Change listing data.
________________________________________

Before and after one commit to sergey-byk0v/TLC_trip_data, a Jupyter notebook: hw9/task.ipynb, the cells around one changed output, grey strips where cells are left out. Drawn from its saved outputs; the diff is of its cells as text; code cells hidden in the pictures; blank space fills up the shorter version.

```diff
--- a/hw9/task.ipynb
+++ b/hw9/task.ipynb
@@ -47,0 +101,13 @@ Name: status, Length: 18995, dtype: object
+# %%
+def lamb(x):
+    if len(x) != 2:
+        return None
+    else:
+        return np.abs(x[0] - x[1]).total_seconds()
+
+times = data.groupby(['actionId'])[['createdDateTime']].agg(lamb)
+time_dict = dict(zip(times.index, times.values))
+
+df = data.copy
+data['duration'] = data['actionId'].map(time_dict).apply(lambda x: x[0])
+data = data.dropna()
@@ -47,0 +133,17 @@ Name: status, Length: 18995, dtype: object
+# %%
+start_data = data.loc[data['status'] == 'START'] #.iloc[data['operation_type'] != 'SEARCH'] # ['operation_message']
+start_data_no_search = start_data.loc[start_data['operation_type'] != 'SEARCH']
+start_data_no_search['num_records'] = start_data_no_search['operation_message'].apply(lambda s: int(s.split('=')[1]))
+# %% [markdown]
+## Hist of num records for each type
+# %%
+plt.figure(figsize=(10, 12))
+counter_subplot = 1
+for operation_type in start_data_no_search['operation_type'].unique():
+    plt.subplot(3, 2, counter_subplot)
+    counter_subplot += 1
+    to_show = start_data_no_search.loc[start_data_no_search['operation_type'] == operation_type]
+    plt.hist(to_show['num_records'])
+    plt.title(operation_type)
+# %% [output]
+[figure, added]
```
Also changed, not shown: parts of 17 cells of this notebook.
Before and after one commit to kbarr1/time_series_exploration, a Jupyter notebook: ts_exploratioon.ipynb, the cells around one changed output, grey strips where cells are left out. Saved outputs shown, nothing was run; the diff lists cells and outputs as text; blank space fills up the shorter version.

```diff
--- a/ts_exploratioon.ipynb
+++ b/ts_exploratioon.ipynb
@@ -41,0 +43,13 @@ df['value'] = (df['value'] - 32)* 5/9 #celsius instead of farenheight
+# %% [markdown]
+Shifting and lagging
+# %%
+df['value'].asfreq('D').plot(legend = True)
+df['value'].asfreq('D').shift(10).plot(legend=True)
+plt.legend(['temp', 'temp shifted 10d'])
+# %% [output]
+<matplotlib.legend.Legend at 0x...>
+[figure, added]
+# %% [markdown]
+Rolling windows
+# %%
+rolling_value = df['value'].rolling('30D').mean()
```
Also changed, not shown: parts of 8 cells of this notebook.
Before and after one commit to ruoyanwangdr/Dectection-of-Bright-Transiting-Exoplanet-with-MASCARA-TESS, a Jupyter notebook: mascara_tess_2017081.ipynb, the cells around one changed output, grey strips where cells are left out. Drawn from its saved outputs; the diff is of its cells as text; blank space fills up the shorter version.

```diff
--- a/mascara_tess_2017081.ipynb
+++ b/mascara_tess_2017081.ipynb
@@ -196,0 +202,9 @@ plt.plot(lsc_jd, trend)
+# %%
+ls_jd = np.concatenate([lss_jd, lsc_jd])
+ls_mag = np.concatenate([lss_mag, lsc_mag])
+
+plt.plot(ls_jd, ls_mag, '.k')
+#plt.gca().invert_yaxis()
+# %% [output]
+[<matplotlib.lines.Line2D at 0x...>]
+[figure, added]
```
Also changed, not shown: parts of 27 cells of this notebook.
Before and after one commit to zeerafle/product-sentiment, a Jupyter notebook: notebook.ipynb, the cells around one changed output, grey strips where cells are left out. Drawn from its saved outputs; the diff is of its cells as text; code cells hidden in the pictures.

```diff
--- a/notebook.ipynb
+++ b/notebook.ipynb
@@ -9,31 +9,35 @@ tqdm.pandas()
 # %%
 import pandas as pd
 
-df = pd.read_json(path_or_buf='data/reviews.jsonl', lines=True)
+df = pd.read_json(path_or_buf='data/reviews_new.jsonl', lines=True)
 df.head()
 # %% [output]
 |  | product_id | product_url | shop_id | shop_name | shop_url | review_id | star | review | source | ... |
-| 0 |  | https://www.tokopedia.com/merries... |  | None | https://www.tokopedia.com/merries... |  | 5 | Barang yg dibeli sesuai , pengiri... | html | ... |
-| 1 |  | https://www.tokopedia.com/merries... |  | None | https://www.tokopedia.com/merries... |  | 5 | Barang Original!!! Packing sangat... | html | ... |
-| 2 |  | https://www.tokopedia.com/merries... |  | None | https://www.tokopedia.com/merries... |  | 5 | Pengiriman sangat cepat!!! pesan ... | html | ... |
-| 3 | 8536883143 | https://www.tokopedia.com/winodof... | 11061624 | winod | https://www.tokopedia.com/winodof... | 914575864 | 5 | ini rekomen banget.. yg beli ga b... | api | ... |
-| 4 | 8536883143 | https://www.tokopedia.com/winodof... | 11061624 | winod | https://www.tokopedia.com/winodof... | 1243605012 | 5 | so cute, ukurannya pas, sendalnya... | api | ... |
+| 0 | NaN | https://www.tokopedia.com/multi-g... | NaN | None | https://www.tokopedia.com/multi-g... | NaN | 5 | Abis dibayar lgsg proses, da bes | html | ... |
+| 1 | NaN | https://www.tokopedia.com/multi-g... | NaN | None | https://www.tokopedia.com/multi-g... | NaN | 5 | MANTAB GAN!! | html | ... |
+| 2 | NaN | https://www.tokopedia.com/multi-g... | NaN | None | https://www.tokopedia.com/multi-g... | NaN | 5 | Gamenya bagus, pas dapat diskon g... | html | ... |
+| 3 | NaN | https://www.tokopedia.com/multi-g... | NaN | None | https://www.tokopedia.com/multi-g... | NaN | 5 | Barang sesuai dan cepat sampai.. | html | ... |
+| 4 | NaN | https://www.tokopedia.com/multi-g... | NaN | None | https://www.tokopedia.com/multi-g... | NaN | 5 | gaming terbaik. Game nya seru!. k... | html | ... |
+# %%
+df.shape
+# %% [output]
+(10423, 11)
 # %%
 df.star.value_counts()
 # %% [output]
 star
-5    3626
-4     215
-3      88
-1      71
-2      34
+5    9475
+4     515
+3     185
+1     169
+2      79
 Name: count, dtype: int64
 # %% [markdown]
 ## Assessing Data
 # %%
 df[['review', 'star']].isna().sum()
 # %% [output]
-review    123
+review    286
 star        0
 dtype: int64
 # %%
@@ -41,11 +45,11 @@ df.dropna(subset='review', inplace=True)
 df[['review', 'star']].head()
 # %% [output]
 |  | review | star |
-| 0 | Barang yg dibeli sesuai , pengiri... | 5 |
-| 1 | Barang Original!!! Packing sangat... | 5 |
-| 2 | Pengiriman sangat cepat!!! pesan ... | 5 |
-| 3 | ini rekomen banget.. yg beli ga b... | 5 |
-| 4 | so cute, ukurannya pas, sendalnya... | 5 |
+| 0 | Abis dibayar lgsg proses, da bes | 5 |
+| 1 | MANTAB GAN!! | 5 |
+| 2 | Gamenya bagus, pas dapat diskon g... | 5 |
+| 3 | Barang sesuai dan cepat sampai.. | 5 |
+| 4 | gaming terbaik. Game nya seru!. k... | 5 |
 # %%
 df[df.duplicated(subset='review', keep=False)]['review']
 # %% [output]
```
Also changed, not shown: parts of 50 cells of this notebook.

________________________________________

YOUR GOAL. Copy out each line of the data containing the string "pesan".

RESULT FOR THIS TASK.
-| 2 |  | https://www.tokopedia.com/merries... |  | None | https://www.tokopedia.com/merries... |  | 5 | Pengiriman sangat cepat!!! pesan ... | html | ... |
-| 2 | Pengiriman sangat cepat!!! pesan ... | 5 |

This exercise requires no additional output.